DCSIMG

Radiation clue to brain-cell damage by mobiles

MOBILE phone radiation may cause serious damage to the brain by triggering a chemical reaction that leads cells to divide, say scientists.

The finding could be the key to claims that mobiles cause cancer and other health problems.

Fear over their use has centred on "brain heating", but Dr Joseph Friedman and colleagues say the real risk is low-intensity radiation - known as non-thermal radiation.

The Israeli researchers have identified a mechanism through which the radiation may affect the differentiation and division of cells.

There have been suggestions mobile phones can cause brain tumours and Alzheimer's disease, but research has been inconclusive and manufacturers take great care to ensure their gadgets do not overheat users' brains.

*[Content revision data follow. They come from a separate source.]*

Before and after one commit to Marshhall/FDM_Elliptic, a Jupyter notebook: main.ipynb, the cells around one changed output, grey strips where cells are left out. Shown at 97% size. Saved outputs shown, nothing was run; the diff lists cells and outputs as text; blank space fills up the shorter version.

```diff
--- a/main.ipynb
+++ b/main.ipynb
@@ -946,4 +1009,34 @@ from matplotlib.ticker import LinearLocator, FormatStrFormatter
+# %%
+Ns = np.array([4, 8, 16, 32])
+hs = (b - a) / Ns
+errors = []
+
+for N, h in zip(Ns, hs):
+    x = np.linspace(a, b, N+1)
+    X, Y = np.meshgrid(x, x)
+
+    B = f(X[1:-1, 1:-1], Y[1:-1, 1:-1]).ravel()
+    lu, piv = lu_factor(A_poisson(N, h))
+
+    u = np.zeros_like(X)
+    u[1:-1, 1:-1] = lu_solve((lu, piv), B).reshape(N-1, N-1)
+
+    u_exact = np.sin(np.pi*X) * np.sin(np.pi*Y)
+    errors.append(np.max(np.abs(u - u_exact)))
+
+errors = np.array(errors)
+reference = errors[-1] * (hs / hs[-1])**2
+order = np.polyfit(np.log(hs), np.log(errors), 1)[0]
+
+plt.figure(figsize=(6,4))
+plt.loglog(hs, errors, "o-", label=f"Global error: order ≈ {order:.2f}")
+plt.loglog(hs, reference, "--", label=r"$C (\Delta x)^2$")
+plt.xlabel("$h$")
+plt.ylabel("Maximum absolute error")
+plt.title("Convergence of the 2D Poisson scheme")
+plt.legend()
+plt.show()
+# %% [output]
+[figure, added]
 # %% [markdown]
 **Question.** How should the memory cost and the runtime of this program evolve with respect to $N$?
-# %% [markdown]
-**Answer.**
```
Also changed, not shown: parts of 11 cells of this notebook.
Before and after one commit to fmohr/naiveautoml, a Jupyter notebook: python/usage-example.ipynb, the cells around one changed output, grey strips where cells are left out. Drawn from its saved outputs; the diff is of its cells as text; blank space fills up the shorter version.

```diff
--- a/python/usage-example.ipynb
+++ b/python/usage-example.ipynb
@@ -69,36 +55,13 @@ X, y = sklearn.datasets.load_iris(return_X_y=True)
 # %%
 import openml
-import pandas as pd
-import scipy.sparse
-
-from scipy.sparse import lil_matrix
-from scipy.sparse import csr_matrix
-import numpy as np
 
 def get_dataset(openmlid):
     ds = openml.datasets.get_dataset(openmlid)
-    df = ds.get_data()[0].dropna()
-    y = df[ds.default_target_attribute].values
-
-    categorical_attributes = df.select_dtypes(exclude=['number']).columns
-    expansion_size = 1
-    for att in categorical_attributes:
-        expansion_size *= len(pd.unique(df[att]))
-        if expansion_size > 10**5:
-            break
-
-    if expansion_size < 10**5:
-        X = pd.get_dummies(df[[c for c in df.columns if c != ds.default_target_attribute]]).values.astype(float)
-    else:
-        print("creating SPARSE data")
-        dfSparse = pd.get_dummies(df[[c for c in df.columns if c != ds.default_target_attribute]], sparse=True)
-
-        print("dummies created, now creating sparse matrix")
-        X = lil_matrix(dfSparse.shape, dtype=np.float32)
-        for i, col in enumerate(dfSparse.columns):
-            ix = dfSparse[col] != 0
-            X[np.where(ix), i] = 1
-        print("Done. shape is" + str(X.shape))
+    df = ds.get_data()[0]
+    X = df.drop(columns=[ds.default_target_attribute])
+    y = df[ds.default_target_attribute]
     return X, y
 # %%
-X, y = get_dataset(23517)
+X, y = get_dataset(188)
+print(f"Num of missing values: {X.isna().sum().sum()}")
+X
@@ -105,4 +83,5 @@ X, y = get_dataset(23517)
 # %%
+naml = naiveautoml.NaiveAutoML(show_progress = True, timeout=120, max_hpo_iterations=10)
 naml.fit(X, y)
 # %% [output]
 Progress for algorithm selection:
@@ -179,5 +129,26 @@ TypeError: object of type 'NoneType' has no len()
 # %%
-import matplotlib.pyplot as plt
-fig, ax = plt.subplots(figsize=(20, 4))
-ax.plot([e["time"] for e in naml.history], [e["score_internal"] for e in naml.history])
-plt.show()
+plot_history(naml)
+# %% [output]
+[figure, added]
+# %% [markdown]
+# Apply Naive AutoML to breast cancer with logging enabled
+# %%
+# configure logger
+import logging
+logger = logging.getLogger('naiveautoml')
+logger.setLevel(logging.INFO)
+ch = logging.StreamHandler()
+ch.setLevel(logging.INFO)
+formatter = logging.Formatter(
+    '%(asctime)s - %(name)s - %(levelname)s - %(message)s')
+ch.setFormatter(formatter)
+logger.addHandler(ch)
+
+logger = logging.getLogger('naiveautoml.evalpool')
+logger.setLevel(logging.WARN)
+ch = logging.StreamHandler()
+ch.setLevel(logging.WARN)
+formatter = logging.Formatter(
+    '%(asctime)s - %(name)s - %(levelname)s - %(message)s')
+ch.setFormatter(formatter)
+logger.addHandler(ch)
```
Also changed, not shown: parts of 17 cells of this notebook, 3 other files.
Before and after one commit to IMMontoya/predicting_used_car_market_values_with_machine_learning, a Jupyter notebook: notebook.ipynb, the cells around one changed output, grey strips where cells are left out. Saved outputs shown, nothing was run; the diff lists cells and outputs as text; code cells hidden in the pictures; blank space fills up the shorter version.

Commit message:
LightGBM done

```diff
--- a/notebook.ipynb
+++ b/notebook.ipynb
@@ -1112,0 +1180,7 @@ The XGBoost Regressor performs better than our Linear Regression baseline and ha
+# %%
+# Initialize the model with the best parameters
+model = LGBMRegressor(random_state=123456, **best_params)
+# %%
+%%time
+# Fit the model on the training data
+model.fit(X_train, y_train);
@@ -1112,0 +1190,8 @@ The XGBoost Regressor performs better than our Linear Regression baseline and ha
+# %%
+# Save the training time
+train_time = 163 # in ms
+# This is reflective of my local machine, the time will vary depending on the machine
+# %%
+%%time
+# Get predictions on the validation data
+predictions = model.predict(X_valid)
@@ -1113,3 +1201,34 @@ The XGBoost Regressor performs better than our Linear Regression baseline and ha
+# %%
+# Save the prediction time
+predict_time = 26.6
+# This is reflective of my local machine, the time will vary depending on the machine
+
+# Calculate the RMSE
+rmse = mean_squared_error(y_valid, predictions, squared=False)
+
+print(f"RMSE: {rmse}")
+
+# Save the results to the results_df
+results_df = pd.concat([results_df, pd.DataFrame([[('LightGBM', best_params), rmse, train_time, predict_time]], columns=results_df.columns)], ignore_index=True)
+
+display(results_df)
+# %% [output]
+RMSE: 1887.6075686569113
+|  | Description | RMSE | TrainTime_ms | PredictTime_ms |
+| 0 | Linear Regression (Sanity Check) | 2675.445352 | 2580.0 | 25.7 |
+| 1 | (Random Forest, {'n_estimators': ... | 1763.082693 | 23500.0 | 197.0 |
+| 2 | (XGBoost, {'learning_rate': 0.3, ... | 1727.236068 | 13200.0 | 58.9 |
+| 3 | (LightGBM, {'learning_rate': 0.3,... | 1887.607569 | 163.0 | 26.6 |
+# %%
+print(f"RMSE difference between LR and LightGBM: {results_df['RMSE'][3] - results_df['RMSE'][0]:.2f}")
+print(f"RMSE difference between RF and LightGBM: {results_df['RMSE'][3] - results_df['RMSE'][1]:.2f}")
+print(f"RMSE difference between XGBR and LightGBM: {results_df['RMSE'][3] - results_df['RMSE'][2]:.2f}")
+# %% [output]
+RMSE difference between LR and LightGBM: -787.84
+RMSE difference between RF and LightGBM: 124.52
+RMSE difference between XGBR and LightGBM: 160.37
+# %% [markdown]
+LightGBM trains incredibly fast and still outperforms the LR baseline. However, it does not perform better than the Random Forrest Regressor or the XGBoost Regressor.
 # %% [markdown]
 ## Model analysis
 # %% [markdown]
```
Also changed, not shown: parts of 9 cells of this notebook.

No clear mechanism is yet known by which radiation at mobile frequencies and power levels could harm living cells.

The frequencies are too low to damage DNA directly and the power of the signal is well below the level that could overheat cells.

Researchers at the Weizmann Institute of Science in Rehovot exposed rat and human cell cultures - and isolated cell membranes - to low-level electromagnetic radiation at 875 megahertz - a similar frequency to those of GSM phone signals.

After only ten minutes of exposure the team identified activation of the pathway for an enzyme that regulates cell differentiation and division.

The researchers, whose findings are published in Biochemical Journal and reported by New Scientist, concluded the chemical trigger for the enzyme is the release of reactive oxygen species, small molecules which damage DNA, in cell membranes.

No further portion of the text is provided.